[Edit tracking data]
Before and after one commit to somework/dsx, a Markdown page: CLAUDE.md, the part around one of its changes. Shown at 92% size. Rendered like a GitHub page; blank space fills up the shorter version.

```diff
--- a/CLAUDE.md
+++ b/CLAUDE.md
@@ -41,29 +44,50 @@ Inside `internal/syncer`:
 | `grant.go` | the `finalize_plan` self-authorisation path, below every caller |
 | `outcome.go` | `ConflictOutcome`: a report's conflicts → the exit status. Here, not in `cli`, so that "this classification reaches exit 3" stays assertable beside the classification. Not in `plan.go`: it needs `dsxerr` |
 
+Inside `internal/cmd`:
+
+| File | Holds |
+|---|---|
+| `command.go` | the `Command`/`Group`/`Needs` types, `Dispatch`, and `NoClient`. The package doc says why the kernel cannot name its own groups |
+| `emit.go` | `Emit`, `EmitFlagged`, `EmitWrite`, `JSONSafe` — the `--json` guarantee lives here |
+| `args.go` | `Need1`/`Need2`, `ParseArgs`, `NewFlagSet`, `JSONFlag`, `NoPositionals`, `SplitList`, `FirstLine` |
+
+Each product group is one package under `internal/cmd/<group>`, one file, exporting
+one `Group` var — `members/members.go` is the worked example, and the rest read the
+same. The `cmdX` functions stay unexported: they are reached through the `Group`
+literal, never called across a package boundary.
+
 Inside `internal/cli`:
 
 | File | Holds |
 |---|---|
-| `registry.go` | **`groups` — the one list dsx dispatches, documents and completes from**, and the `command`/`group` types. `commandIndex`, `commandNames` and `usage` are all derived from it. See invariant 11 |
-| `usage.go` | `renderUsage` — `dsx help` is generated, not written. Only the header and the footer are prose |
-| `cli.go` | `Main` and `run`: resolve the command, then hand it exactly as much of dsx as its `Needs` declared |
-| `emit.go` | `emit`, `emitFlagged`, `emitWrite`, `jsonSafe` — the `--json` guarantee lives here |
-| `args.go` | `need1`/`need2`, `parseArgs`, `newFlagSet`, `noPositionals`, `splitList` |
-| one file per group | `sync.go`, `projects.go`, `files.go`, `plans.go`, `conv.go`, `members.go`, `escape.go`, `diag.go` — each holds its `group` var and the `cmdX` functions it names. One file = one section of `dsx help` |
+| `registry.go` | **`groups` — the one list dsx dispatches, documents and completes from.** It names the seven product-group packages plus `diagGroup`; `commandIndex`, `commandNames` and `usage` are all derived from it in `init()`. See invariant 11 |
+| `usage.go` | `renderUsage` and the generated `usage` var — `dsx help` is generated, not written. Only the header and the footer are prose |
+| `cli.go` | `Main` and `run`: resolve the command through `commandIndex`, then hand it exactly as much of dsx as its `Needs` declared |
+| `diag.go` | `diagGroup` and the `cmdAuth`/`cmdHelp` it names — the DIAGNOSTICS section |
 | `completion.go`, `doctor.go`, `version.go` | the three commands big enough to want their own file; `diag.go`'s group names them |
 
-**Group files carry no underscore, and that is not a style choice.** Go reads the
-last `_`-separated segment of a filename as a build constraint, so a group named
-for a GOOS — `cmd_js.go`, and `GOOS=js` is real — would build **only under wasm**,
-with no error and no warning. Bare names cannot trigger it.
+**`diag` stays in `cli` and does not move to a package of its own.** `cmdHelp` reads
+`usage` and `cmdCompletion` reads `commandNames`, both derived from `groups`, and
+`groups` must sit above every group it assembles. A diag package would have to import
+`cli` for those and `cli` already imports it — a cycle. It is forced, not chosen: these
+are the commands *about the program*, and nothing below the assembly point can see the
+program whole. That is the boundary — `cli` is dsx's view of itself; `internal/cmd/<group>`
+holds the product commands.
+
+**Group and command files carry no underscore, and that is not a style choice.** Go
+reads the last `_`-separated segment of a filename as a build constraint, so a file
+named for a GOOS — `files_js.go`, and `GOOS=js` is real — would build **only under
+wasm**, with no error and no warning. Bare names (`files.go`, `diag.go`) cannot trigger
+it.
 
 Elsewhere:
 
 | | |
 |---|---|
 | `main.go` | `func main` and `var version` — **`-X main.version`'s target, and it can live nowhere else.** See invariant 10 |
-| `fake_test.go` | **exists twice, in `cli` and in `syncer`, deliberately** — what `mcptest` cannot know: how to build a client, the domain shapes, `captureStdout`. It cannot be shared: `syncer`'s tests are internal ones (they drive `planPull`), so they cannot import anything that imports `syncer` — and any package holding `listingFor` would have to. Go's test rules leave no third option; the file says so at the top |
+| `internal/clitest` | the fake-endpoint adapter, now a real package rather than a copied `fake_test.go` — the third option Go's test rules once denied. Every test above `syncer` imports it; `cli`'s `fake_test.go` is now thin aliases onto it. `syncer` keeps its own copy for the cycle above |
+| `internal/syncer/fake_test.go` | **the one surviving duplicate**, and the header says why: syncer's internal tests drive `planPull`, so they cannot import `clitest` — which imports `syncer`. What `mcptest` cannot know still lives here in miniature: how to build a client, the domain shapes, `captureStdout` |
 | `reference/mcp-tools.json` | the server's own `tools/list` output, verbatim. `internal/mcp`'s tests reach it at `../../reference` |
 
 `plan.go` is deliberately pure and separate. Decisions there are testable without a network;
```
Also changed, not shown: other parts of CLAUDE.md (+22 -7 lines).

...

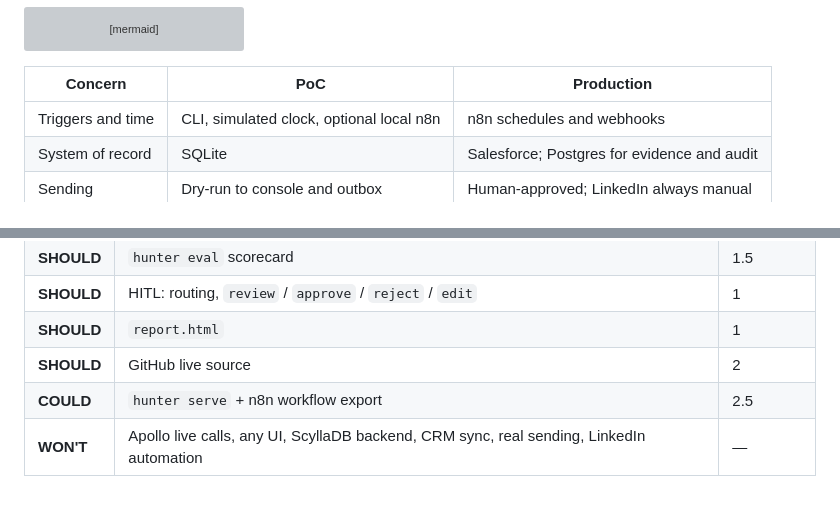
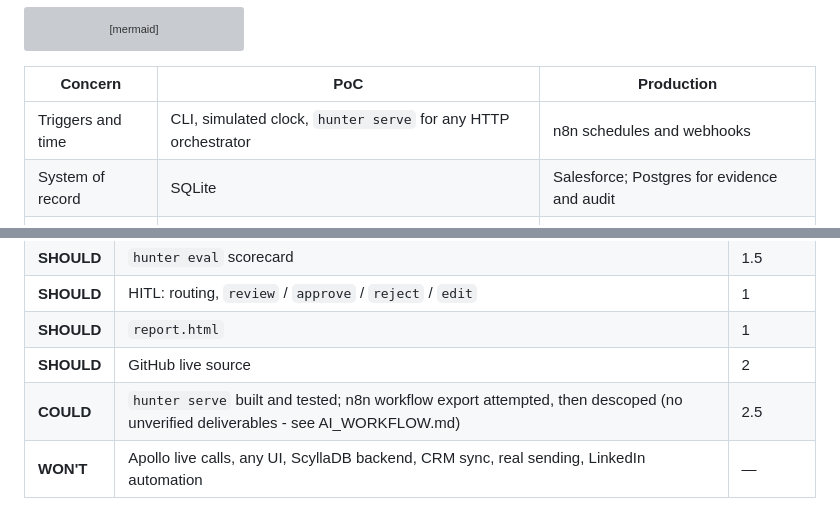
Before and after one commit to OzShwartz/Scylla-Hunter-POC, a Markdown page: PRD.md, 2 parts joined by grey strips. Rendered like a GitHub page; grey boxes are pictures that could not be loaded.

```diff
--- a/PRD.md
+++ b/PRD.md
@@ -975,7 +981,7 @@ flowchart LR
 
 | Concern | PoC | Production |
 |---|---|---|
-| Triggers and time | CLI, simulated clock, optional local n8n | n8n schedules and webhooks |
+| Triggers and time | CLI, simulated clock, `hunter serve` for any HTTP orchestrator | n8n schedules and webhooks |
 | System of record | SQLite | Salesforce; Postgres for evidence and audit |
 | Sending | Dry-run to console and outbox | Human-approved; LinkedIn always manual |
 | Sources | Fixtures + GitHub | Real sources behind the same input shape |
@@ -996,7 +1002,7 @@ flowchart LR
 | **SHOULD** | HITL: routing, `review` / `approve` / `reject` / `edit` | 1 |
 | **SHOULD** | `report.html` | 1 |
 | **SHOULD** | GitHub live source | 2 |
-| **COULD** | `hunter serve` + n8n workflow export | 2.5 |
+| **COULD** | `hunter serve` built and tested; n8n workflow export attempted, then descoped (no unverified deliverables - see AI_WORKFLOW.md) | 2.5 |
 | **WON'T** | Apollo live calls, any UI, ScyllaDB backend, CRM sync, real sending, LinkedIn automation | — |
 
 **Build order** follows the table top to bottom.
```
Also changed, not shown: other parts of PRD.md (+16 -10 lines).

* * *

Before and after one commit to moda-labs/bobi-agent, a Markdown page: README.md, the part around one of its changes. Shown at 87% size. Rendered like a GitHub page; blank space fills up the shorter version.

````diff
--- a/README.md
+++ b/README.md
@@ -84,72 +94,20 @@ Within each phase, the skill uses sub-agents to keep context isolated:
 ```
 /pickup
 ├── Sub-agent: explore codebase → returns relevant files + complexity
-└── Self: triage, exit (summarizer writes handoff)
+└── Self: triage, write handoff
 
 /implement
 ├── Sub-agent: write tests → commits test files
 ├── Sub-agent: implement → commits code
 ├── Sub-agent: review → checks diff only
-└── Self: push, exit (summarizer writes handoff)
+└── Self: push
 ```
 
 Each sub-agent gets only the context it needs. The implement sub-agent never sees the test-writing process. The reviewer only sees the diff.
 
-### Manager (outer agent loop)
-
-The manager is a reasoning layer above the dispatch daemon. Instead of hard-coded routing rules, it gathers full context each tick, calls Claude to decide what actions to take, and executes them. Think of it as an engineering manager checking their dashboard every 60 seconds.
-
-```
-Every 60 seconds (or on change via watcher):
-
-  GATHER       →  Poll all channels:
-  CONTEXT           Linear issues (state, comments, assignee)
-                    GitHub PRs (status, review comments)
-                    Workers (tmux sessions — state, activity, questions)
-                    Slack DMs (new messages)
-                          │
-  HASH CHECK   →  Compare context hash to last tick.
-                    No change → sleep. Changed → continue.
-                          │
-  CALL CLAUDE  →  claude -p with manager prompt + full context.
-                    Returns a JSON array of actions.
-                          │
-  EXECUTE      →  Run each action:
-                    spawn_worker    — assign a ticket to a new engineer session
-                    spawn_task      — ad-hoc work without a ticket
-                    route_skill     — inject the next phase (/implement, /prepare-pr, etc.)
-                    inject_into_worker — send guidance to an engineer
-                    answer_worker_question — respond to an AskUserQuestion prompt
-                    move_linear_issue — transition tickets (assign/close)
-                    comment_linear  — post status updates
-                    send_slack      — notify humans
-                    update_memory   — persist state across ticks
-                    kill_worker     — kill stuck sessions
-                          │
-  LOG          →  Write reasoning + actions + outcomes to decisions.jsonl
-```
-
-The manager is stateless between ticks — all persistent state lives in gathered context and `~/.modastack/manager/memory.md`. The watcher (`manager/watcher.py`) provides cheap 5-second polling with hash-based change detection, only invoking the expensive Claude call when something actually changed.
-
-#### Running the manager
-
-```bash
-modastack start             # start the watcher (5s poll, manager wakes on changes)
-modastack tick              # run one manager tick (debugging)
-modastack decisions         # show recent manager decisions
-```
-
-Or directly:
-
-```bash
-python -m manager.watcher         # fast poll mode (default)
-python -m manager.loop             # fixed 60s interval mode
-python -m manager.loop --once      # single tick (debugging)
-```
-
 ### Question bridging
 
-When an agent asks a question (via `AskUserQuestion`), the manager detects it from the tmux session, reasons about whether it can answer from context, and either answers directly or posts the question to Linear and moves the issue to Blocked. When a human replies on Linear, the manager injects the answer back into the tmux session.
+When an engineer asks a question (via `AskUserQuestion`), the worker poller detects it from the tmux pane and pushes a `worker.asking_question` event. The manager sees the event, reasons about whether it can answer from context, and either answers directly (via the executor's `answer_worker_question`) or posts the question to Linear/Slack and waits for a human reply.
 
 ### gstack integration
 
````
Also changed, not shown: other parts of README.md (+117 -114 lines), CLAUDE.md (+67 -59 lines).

Work instruction → Search the records above for "loop". Copy each line where it is found.

Reply →
-### Manager (outer agent loop)
-python -m manager.loop             # fixed 60s interval mode
-python -m manager.loop --once      # single tick (debugging)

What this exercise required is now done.